#### Problem statement
From start to finish, set down the entries below exactly, leaving out the pictures.

Web document revisions
━━━━━━━━━━

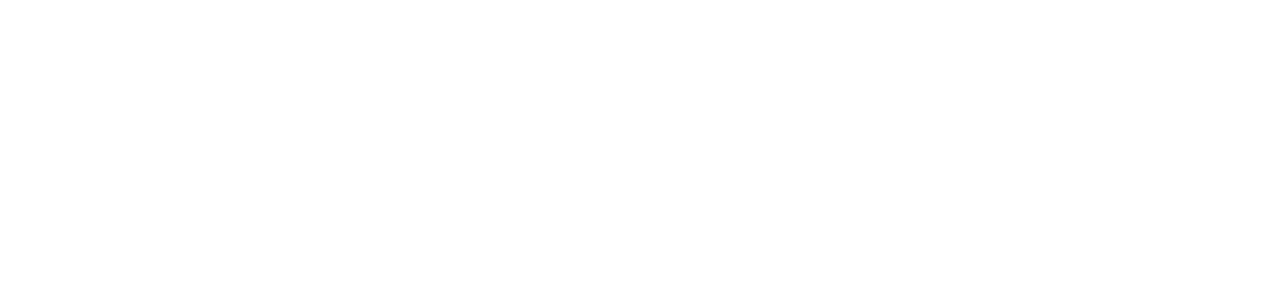
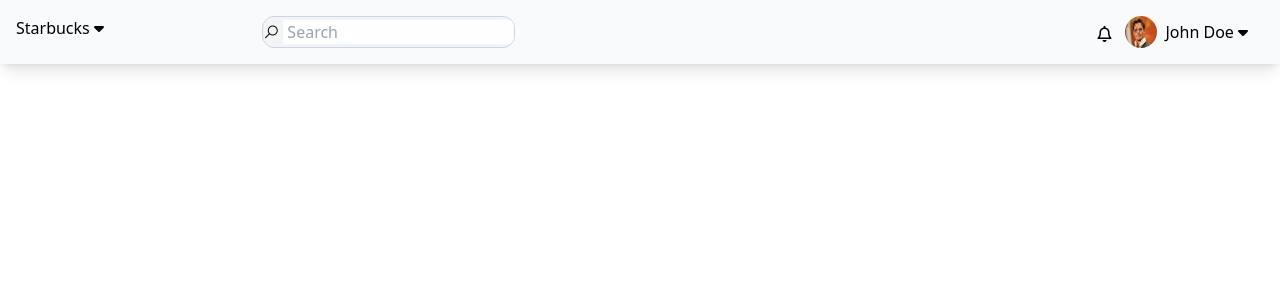
Before and after one commit to Jahidshakil60/Responsive-Dashboard, a React (Create React App) app: page / in a window 1280 px wide. Shown: the top 300 px of the page. Built offline with nearby package versions, Linux system fonts and the light colour scheme.

Commit message:
design nav component

```diff
--- a/src/App.js
+++ b/src/App.js
@@ -1,9 +1,10 @@
+import Nav from "./component/Nav";
 
 
 function App() {
   return (
    <div >
-
+    <Nav />
 
    </div>
   );
--- /dev/null
+++ b/src/component/Nav.js
@@ -0,0 +1,33 @@
+import { faCaretDown } from '@fortawesome/free-solid-svg-icons'
+import { FontAwesomeIcon } from '@fortawesome/react-fontawesome'
+import React from 'react'
+import john from '../img/john doe.jpg'
+
+
+function Nav() {
+  return (
+    <div className='flex justify-between p-4 bg-slate-50 shadow-lg h-16'>
+      <div className='flex justify-between w-2/5'>
+        <div >
+            <h4 className='font-medium'>Starbucks <FontAwesomeIcon icon = {faCaretDown}/></h4>
+
+        </div>
+        <div className='border border-solid border-slate-300 flex rounded-xl items-center overflow-x-hidden gap-1 bg-gray-100' >
+            <span className='las la-search'></span>
+            <input className='outline-none '  type="search" placeholder=' Search' />
+        </div>
+      </div>
+
+        <div className='flex items-center gap-2 mr-4'>
+            <span className='  h-5 w-5'> <i className="fa-regular fa-bell"></i> </span>
+
+            <img  className='w-8 h-8 rounded-2xl' src={john} alt="" />
+
+            <h4 className='font-medium'>John Doe <FontAwesomeIcon icon = {faCaretDown}/></h4>
+
+        </div>
+    </div>
+  )
+}
+
+export default Nav
```
Also changed, not shown: src/img/john doe.jpg (added).
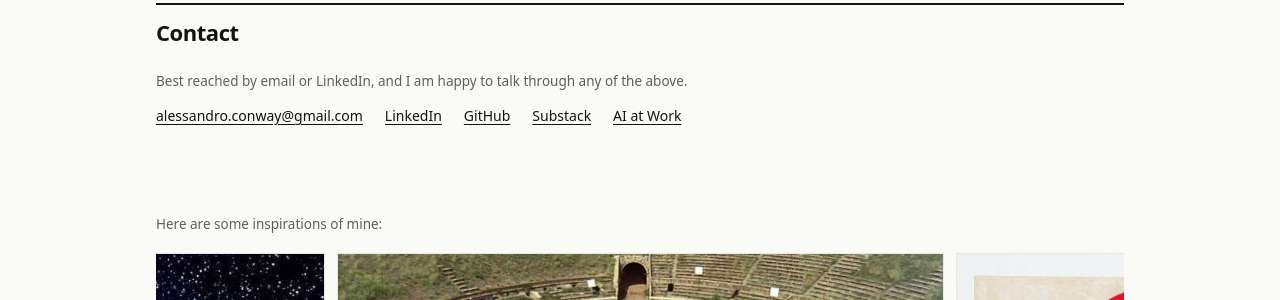
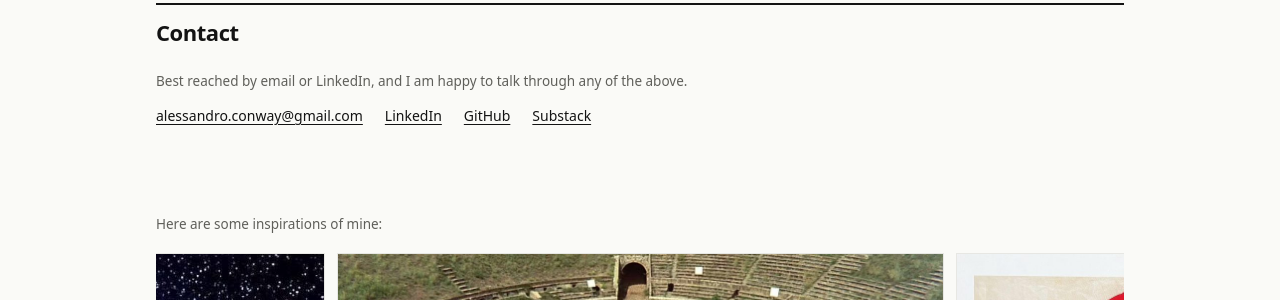
Before and after one commit to conway1521/conway1521.github.io, a Jekyll site: the page built from index.html, in a window 1280 px wide and 900 px high, scrolled down 4719 px. Shown: the part 154-454 px from the top of the window. Built offline with Jekyll 4.4.1, drawn with Linux system fonts in a browser that asks for light colours.

Commit message:
Update index.html

```diff
--- a/index.html
+++ b/index.html
@@ -451,7 +451,6 @@ title: null
       <a href="https://www.linkedin.com/in/alessandro-conway/" target="_blank" rel="noopener">LinkedIn</a>
       <a href="https://github.com/conway1521" target="_blank" rel="noopener">GitHub</a>
       <a href="https://alessandroconway.substack.com" target="_blank" rel="noopener">Substack</a>
-      <a href="https://conway1521.github.io/ai-index/" target="_blank" rel="noopener">AI at Work</a>
     </div>
   </section>
 
```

━━━━━━━━━━

#### Answer to the exercise
Before and after one commit to Jahidshakil60/Responsive-Dashboard, a React (Create React App) app: page / in a window 1280 px wide. Shown: the top 300 px of the page. Built offline with nearby package versions, Linux system fonts and the light colour scheme.

Commit message:
design nav component

```diff
--- a/src/App.js
+++ b/src/App.js
@@ -1,9 +1,10 @@
+import Nav from "./component/Nav";
 
 
 function App() {
   return (
    <div >
-
+    <Nav />
 
    </div>
   );
--- /dev/null
+++ b/src/component/Nav.js
@@ -0,0 +1,33 @@
+import { faCaretDown } from '@fortawesome/free-solid-svg-icons'
+import { FontAwesomeIcon } from '@fortawesome/react-fontawesome'
+import React from 'react'
+import john from '../img/john doe.jpg'
+
+
+function Nav() {
+  return (
+    <div className='flex justify-between p-4 bg-slate-50 shadow-lg h-16'>
+      <div className='flex justify-between w-2/5'>
+        <div >
+            <h4 className='font-medium'>Starbucks <FontAwesomeIcon icon = {faCaretDown}/></h4>
+
+        </div>
+        <div className='border border-solid border-slate-300 flex rounded-xl items-center overflow-x-hidden gap-1 bg-gray-100' >
+            <span className='las la-search'></span>
+            <input className='outline-none '  type="search" placeholder=' Search' />
+        </div>
+      </div>
+
+        <div className='flex items-center gap-2 mr-4'>
+            <span className='  h-5 w-5'> <i className="fa-regular fa-bell"></i> </span>
+
+            <img  className='w-8 h-8 rounded-2xl' src={john} alt="" />
+
+            <h4 className='font-medium'>John Doe <FontAwesomeIcon icon = {faCaretDown}/></h4>
+
+        </div>
+    </div>
+  )
+}
+
+export default Nav
```
Also changed, not shown: src/img/john doe.jpg (added).
Before and after one commit to conway1521/conway1521.github.io, a Jekyll site: the page built from index.html, in a window 1280 px wide and 900 px high, scrolled down 4719 px. Shown: the part 154-454 px from the top of the window. Built offline with Jekyll 4.4.1, drawn with Linux system fonts in a browser that asks for light colours.

Commit message:
Update index.html

```diff
--- a/index.html
+++ b/index.html
@@ -451,7 +451,6 @@ title: null
       <a href="https://www.linkedin.com/in/alessandro-conway/" target="_blank" rel="noopener">LinkedIn</a>
       <a href="https://github.com/conway1521" target="_blank" rel="noopener">GitHub</a>
       <a href="https://alessandroconway.substack.com" target="_blank" rel="noopener">Substack</a>
-      <a href="https://conway1521.github.io/ai-index/" target="_blank" rel="noopener">AI at Work</a>
     </div>
   </section>
 
```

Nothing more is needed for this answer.